Employment in the day care services industry remains 12.4% below its pre-pandemic level, as compared to a total employment deficit of 1.9%. By Wells Fargo's estimates, that leaves about 460,000 families scrambling to find reliable long-term child care.

"It's not to say that all [460,000] of them are unable to work, but it means that they're going to have to find different child care arrangements, whether that's the higher cost of nannies, whether that's relying on families," Sarah House, Wells Fargo senior economist and lead author of the report, said in an interview with CNN Business.

"And for some, it also means perhaps not being in the workforce the way that they have imagined if they can't find that access to child care," she added.

Bearing the brunt of those challenges have been women, especially those with young children.

Women with children younger than 3 years of age have a labor force participation rate that's 28 percentage points below men with children under 6 years old, House said, noting the federal employment data does not include men with children under 3 years of age. If the labor force participation rate for those women equaled that of women with school-aged children (ages 6 to 17 years old), the labor force would gain 1 million more workers, the report found.

Additionally, no industry has a greater share of female employees than the day care services industry, where women account for 96% of workers, she said.

While the child care and early education industry need more workers, some significant barriers persist, House said: notably, low pay and health risks associated with the ongoing pandemic.

In 2020, the average pay for a child care worker was below $12.25 per hour, landing among the lowest paid occupations, according to the Bureau of Labor Statistics.

Last month, a report from the Center for the Study of Child Care Employment at the University of California, Berkeley, found that many child care industry employees in California earn below or near federal poverty wages, resulting in about one-third of these workers relying on some form of government assistance.

"For decades, low levels of public investment in this sector have kept the early care and education workforce -- largely women of color and immigrant women -- in a grim financial bind," the University of California, Berkeley researchers wrote.

Direct federal spending on child care and early education totaled about $29.7 billion in 2021, up from $20.6 billion in 2019, according to the Wells Fargo report. The amount of federal child care spending in 2019 was less than 4% of spending by the Department of Defense and 3% of Medicaid and Medicare, the economists noted.

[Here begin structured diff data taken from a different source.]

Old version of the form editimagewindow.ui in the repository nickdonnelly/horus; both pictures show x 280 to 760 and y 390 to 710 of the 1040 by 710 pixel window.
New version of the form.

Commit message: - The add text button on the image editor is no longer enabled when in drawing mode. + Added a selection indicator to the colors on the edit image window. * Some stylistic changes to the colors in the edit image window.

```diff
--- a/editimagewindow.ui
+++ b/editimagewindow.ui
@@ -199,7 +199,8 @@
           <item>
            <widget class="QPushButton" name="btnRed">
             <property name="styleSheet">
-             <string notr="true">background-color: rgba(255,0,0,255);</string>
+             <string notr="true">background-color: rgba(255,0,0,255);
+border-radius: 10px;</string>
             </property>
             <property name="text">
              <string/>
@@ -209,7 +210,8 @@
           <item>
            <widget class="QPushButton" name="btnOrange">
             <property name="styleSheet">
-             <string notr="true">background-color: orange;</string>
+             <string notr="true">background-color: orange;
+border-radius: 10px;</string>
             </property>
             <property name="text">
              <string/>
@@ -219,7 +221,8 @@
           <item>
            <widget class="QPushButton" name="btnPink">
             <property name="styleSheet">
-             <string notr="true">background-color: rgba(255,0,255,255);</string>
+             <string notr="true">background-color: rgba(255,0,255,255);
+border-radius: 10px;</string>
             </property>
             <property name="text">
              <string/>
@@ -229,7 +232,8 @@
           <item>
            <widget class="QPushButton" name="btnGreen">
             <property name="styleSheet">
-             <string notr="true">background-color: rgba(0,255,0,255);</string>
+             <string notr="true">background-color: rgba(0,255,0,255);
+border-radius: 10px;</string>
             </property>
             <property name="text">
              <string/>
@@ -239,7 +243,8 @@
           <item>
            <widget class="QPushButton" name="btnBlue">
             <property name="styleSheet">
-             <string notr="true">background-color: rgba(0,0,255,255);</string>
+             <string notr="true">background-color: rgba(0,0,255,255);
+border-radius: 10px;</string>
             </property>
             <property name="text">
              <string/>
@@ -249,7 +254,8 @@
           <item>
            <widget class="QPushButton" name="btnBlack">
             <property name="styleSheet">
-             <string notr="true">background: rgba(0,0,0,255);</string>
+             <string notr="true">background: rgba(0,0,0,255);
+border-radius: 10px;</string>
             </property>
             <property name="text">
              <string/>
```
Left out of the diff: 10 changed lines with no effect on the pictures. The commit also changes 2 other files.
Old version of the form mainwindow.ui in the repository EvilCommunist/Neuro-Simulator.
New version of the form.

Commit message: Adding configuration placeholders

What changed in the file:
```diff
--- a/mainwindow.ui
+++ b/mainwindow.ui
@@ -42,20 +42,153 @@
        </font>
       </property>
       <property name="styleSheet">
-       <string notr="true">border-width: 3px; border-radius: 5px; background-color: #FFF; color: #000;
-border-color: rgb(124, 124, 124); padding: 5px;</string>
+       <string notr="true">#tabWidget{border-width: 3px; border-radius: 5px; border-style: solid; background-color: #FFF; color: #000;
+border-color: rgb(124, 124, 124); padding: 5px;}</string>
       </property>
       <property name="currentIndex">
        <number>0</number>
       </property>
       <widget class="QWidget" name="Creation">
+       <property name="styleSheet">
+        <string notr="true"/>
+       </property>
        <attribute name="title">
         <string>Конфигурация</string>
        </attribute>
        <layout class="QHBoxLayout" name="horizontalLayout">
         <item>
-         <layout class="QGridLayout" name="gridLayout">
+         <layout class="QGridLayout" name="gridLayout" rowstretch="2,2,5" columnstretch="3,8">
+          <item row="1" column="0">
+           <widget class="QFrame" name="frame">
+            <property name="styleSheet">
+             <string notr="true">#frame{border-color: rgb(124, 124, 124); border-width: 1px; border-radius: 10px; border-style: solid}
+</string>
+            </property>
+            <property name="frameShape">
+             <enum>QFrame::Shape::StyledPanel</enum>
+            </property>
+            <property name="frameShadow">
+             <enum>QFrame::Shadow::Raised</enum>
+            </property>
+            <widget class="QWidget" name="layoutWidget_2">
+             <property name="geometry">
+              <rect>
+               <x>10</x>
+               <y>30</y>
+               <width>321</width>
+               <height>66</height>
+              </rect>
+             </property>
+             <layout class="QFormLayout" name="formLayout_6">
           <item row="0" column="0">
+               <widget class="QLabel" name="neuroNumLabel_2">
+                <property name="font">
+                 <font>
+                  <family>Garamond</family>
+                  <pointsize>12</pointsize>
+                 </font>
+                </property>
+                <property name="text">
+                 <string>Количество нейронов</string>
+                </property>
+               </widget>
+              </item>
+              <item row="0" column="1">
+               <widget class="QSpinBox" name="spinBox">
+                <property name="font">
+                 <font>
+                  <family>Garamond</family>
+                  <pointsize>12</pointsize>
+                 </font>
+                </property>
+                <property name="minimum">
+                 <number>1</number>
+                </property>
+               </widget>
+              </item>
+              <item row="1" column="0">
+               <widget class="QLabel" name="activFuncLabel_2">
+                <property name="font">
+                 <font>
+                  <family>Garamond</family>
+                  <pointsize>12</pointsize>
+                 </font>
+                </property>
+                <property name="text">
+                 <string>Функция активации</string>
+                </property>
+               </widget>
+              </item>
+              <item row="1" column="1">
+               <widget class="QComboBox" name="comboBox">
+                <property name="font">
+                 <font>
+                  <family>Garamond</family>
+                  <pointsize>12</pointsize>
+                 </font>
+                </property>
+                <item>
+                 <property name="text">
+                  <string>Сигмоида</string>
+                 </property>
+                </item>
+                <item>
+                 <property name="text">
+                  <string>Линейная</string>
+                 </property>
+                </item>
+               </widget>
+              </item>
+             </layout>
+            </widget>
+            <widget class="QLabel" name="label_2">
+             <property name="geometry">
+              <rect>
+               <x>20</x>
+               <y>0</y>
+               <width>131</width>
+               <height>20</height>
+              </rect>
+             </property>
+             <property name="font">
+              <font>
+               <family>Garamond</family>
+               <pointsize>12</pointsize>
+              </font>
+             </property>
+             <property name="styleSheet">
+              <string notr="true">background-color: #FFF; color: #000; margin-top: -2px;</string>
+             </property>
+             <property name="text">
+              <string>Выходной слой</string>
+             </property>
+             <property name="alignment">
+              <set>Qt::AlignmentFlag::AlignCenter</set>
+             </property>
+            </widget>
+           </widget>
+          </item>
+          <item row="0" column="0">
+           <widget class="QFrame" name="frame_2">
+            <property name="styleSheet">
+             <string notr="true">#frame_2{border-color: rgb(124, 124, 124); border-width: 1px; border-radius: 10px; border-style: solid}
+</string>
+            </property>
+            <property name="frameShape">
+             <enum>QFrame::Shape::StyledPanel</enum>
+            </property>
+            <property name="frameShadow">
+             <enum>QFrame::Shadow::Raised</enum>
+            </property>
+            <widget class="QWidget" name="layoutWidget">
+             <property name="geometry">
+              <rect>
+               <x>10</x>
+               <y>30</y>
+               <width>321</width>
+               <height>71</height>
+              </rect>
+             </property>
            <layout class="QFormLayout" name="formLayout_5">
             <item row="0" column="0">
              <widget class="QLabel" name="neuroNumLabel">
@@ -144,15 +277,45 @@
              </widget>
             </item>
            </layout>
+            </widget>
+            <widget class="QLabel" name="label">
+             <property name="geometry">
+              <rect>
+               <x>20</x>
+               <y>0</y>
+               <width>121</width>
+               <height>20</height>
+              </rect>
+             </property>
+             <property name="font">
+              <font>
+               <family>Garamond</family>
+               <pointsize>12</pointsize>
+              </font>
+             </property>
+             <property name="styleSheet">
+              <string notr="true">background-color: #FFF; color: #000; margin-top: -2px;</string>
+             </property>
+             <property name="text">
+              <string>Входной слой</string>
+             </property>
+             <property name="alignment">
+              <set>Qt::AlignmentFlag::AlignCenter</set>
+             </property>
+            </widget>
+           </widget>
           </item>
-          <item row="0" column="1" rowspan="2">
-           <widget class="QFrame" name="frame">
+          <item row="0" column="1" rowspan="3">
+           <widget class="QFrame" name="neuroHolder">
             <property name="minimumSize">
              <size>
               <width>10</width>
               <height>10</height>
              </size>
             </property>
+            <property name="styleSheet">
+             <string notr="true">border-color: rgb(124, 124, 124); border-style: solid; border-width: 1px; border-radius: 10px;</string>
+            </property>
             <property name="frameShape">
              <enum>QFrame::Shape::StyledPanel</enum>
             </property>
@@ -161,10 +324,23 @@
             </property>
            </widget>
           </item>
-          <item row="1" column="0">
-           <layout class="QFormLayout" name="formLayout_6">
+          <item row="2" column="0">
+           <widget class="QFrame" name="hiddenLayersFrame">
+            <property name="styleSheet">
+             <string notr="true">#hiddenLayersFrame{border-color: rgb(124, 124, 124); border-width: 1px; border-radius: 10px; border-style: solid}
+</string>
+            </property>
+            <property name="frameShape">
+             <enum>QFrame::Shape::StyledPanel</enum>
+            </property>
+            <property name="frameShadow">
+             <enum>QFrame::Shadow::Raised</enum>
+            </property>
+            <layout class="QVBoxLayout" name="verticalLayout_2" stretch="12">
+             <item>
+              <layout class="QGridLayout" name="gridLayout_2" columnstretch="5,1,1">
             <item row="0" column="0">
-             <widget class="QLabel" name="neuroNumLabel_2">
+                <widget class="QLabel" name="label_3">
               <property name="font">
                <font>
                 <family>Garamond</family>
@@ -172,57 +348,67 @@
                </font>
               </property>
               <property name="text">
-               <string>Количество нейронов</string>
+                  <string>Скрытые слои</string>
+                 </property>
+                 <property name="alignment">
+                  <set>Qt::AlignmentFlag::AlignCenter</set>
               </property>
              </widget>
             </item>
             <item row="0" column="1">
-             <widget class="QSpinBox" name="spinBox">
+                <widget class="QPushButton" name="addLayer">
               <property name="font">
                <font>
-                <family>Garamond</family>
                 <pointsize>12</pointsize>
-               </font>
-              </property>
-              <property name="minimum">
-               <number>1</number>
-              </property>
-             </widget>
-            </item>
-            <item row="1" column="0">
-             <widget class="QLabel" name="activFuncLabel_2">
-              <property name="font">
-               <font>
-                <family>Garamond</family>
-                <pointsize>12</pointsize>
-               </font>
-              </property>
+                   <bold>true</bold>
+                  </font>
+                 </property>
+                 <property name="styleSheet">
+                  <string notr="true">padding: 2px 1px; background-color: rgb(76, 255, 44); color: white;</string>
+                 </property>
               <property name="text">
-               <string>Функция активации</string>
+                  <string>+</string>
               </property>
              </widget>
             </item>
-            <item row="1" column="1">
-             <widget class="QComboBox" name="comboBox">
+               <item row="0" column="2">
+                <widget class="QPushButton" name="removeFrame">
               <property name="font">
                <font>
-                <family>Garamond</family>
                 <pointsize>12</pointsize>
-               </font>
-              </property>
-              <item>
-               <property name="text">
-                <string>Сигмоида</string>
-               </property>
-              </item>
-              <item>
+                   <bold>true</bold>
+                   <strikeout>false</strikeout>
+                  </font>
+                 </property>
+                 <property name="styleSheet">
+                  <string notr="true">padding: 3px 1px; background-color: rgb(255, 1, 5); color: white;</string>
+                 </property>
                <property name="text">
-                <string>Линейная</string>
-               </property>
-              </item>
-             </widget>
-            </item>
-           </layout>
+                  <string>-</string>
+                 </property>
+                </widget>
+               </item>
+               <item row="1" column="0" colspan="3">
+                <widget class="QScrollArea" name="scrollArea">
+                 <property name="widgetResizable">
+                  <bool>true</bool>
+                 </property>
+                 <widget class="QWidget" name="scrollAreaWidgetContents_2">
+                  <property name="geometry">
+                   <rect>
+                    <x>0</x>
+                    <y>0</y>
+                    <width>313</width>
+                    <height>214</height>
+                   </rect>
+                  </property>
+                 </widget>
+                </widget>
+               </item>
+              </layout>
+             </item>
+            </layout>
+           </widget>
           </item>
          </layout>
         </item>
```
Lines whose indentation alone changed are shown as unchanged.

Within the child care industry exists a "pay paradigm," the report said: Child care is expensive for parents, yet the pay for workers and early educators is substandard, according to the report. Child care services cost, on average, $11,000 per year, or about 14% of the median household income for a family with a child under 6 years of age -- but the actual costs can run much higher. The average pay for a child care industry worker was about $25,060 in 2020.

"With tuition already demanding such a substantial share of family income, daycare centers are hard pressed to meaningfully raise pay," the authors wrote.

Sweeping federal funding for child care has been proposed by President Joe Biden and included in the Build Back Better Bill passed by the House of Representatives in November. However, with that plan currently stalled, the $800 billion the bill proposes to spend over the next 10 years has been waylaid.

One solution floated by House and her fellow economists is to treat the child care industry like public education: tax-funded K-12 systems, community colleges and universities.

"But so much of this is past dependency in that we haven't done it in the past, so that makes it really hard to do it now," she said.

It leaves the issue more in the hands of states, House said, adding that incremental process -- as opposed to wholesale change -- is more likely to occur.

"[At the state level] is where the momentum lies, in terms of the policy experimentation and chances to try and expand access to early child care and education," she said.